Juan de Pareja, The Calling of Saint Matthew, 1661
Who was Juan de Pareja? He was an artist and a Black man who lived first enslaved and then free in 17th-century Seville, Spain. He was the studio assistant to Diego Velázquez and his one-time muse. An ordinary man of his time and a historical curiosity, he has faded in and out of the collective cultural memory for years. For centuries he was known by one myth, which goes something like this:
Velázquez, a favorite of King Philip IV, resided in court along with his dutiful slave de Pareja. Unknown to him, Pareja was making paintings in secret.
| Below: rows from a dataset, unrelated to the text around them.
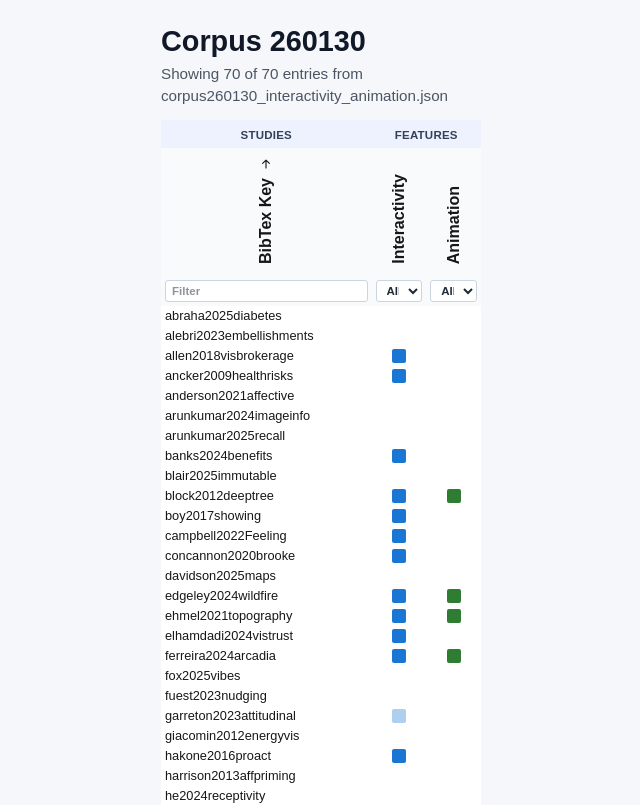
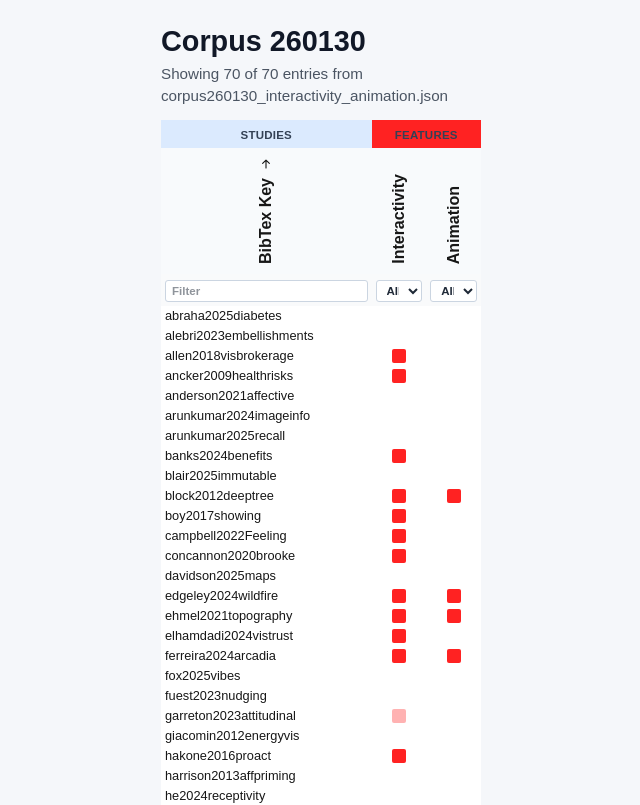
Before and after one commit to roxziman/AVSTAR, a Next.js app in the folder jakobs-toolbox/: page /table in a window 1280 px wide. Shown: the top 805 px of the page, without its empty margins (319-959 px from the left). Built offline with nearby package versions, Linux system fonts and the light colour scheme.

Commit message:
Grouping and deriving

```diff
--- a/jakobs-toolbox/src/app/table/page.tsx
+++ b/jakobs-toolbox/src/app/table/page.tsx
@@ -1,36 +1,33 @@
 "use client";
 
-import Table, { type DataTableColumn } from "./table";
+import Table, { type DataTableGroup } from "./table";
 
-const TABLE_COLUMNS: DataTableColumn[] = [
+const TABLE_GROUPS: DataTableGroup[] = [
     {
-        id: "bibtexKey",
-        label: "BibTex Key",
-        group: "Studies",
+        name: "Studies",
+        color: "#dbeafe",
+        columns: [
+            {
                 dataKey: "BibTex Key",
                 minWidth: 120,
                 initialWidth: 200,
                 filterType: "text",
             },
-    {
-        id: "interactivity",
-        label: "Interactivity",
-        group: "Features",
-        dataKey: "Interactivity",
-        minWidth: 42,
-        initialWidth: 52,
-        filterType: "feature",
-        color: "#1976d2",
+        ],
     },
     {
-        id: "animation",
-        label: "Animation",
-        group: "Features",
+        name: "Features",
+        color: "#FF2222",
+        columns: [
+            {
+                dataKey: "Interactivity",
+                filterType: "feature",
+            },
+            {
                 dataKey: "Animation",
-        minWidth: 42,
-        initialWidth: 52,
                 filterType: "feature",
-        color: "#2e7d32",
+            },
+        ],
     },
 ];
 
@@ -38,5 +35,5 @@ const TABLE_DATA_URL = "/corpus260130_interactivity_animation.json";
 const TABLE_TITLE = "Corpus 260130";
 
 export default function TableTestPage() {
-    return <Table columns={TABLE_COLUMNS} dataUrl={TABLE_DATA_URL} title={TABLE_TITLE} />;
+    return <Table groups={TABLE_GROUPS} dataUrl={TABLE_DATA_URL} title={TABLE_TITLE} />;
 }
--- a/jakobs-toolbox/src/app/table/table.tsx
+++ b/jakobs-toolbox/src/app/table/table.tsx
@@ -14,18 +14,29 @@ type ResizeState = {
 };
 
 export type DataTableColumn = {
+  dataKey: string;
+  minWidth?: number;
+  initialWidth?: number;
+  filterType: "text" | "feature";
+};
+
+export type DataTableGroup = {
+  name: string;
+  color: string;
+  columns: DataTableColumn[];
+};
+
+type ResolvedDataTableColumn = DataTableColumn & {
   id: string;
   label: string;
-  group: string;
-  dataKey: string;
+  groupName: string;
+  groupColor: string;
   minWidth: number;
   initialWidth: number;
-  filterType: "text" | "feature";
-  color?: string;
 };
 
 type DataTableProps = {
-  columns: DataTableColumn[];
+  groups: DataTableGroup[];
   dataUrl: string;
   title: string;
 };
@@ -53,21 +64,40 @@ function matchesFeatureFilter(value: string | null, filter: FeatureFilter): bool
   return normalized === filter;
 }
 
-export default function Table({ columns, dataUrl, title }: DataTableProps) {
+function toColumnId(dataKey: string): string {
+  return dataKey.replace(/\s+/g, "");
+}
+
+const DEFAULT_MIN_WIDTH = 42;
+const DEFAULT_INITIAL_WIDTH = 52;
+
+export default function Table({ groups, dataUrl, title }: DataTableProps) {
   const normalizedColumns = useMemo(() => {
     const seen = new Set<string>();
-    return columns.filter((column) => {
-      if (!column?.id || seen.has(column.id)) {
-        return false;
+    return groups.reduce<ResolvedDataTableColumn[]>((acc, group) => {
+      for (const column of group.columns) {
+        const id = toColumnId(column.dataKey);
+        if (!id || seen.has(id)) {
+          continue;
+        }
+        seen.add(id);
+        acc.push({
+          ...column,
+          id,
+          label: column.dataKey,
+          groupName: group.name,
+          groupColor: group.color,
+          minWidth: column.minWidth ?? DEFAULT_MIN_WIDTH,
+          initialWidth: column.initialWidth ?? DEFAULT_INITIAL_WIDTH,
+        });
       }
-      seen.add(column.id);
-      return true;
-    });
-  }, [columns]);
+      return acc;
+    }, []);
+  }, [groups]);
 
-  const columnsById = useMemo<Record<string, DataTableColumn>>(
+  const columnsById = useMemo<Record<string, ResolvedDataTableColumn>>(
     () =>
-      normalizedColumns.reduce<Record<string, DataTableColumn>>((acc, column) => {
+      normalizedColumns.reduce<Record<string, ResolvedDataTableColumn>>((acc, column) => {
         acc[column.id] = column;
         return acc;
       }, {}),
@@ -247,17 +277,17 @@ export default function Table({ columns, dataUrl, title }: DataTableProps) {
   }, [filteredRows, sortColumnId, sortDirection, getCellText]);
 
   const groupedHeaderSegments = useMemo(() => {
-    const segments: { label: string; span: number }[] = [];
+    const segments: { label: string; span: number; color: string }[] = [];
     for (const columnId of columnOrder) {
       const definition = columnsById[columnId];
       if (!definition) {
         continue;
       }
       const last = segments[segments.length - 1];
-      if (last && last.label === definition.group) {
+      if (last && last.label === definition.groupName) {
         last.span += 1;
       } else {
-        segments.push({ label: definition.group, span: 1 });
+        segments.push({ label: definition.groupName, span: 1, color: definition.groupColor });
       }
     }
     return segments;
@@ -372,6 +402,7 @@ export default function Table({ columns, dataUrl, title }: DataTableProps) {
                       key={`${segment.label}-${segment.span}-${index}`}
                       colSpan={segment.span}
                       className="group-th"
+                      style={{ background: segment.color }}
                     >
                       <span className="group-label">{segment.label}</span>
                     </th>
@@ -495,8 +526,8 @@ export default function Table({ columns, dataUrl, title }: DataTableProps) {
                         <td key={`${columnId}-${index}`} className={`col col-${columnId}`}>
                           {columnId === guidingColumnId
                             ? value
-                            : definition.filterType === "feature" && definition.color
-                              ? renderLevelBox(value, definition.color)
+                            : definition.filterType === "feature"
+                              ? renderLevelBox(value, definition.groupColor)
                               : value}
                         </td>
                       );
```
Lines whose indentation alone changed are shown as unchanged.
One day the art-loving king stumbled upon Pareja’s surreptitious labor and demanded that he be freed, declaring that, “The man who had such talent cannot be a slave.”
But what Pareja’s actual life reveals, so far as can be gauged from this vantage point, upends this myth along with some of our most deeply held beliefs about art, its history, and the people who make it.